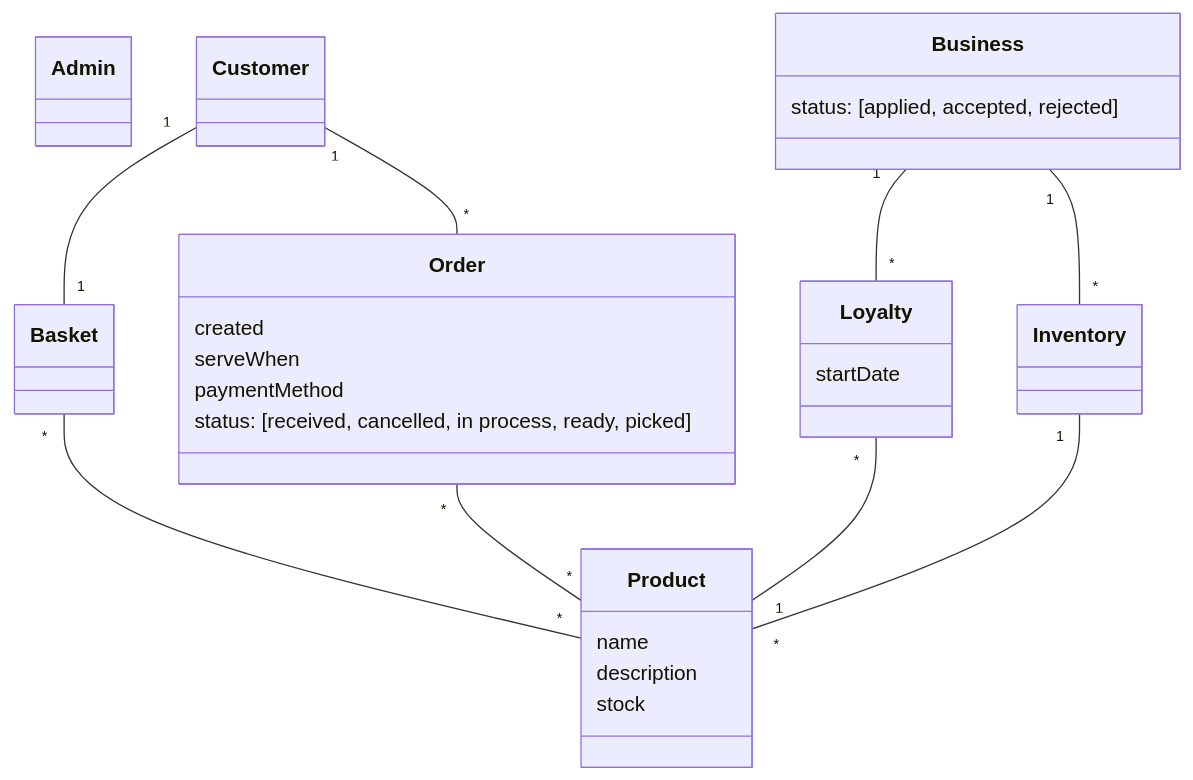
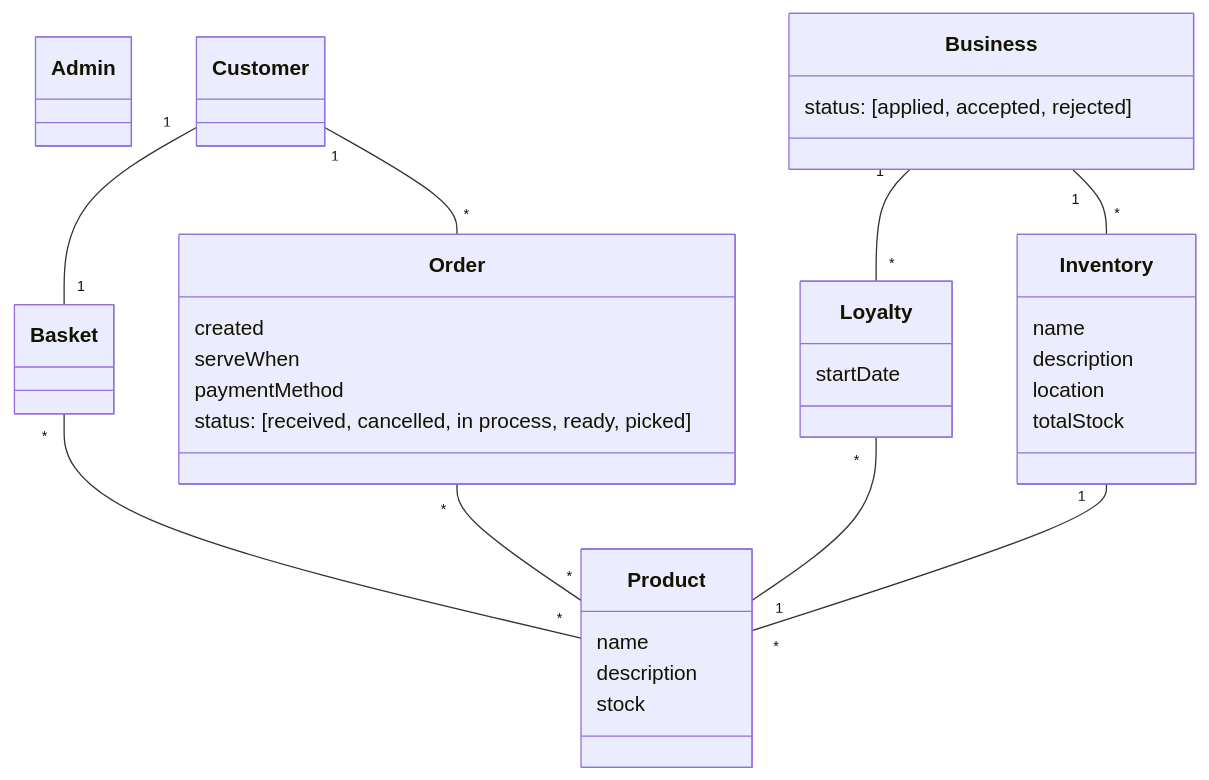
Before and after one commit to UdL-EPS-SoftArch/mycoffe-api: the diagram in README.md, drawn with Mermaid.

Commit message:
Update README.md
New Readme

````diff
--- a/README.md
+++ b/README.md
@@ -39,33 +39,38 @@
 ```mermaid
 classDiagram
 class Admin { }
 class Customer { }
 class Basket { }
 class Order {
     created
     serveWhen
     paymentMethod
     status: [received, cancelled, in process, ready, picked]
 }
 class Business {
     status: [applied, accepted, rejected]
 }
 class Loyalty {
     startDate
 }
-class Inventory { }
+class Inventory {
+    name
+    description
+    location
+    totalStock
+}
 class Product {
     name
     description
     stock
 }
 
 Customer "1" -- "1" Basket
 Customer "1" -- "*" Order
 Basket "*" -- "*" Product
 Order "*" -- "*" Product
 Business "1" -- "*" Loyalty
 Business "1" -- "*" Inventory
 Loyalty "*" -- "1" Product
 Inventory "1" -- "*" Product
 ```
````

DIRECTIONS FOR THIS TASK: Please repeat all of the entries above word for word, but drop any pictures.

RESPONSE AREA:
Before and after one commit to UdL-EPS-SoftArch/mycoffe-api: the diagram in README.md, drawn with Mermaid.

Commit message:
Update README.md
New Readme

````diff
--- a/README.md
+++ b/README.md
@@ -39,33 +39,38 @@
 ```mermaid
 classDiagram
 class Admin { }
 class Customer { }
 class Basket { }
 class Order {
     created
     serveWhen
     paymentMethod
     status: [received, cancelled, in process, ready, picked]
 }
 class Business {
     status: [applied, accepted, rejected]
 }
 class Loyalty {
     startDate
 }
-class Inventory { }
+class Inventory {
+    name
+    description
+    location
+    totalStock
+}
 class Product {
     name
     description
     stock
 }
 
 Customer "1" -- "1" Basket
 Customer "1" -- "*" Order
 Basket "*" -- "*" Product
 Order "*" -- "*" Product
 Business "1" -- "*" Loyalty
 Business "1" -- "*" Inventory
 Loyalty "*" -- "1" Product
 Inventory "1" -- "*" Product
 ```
````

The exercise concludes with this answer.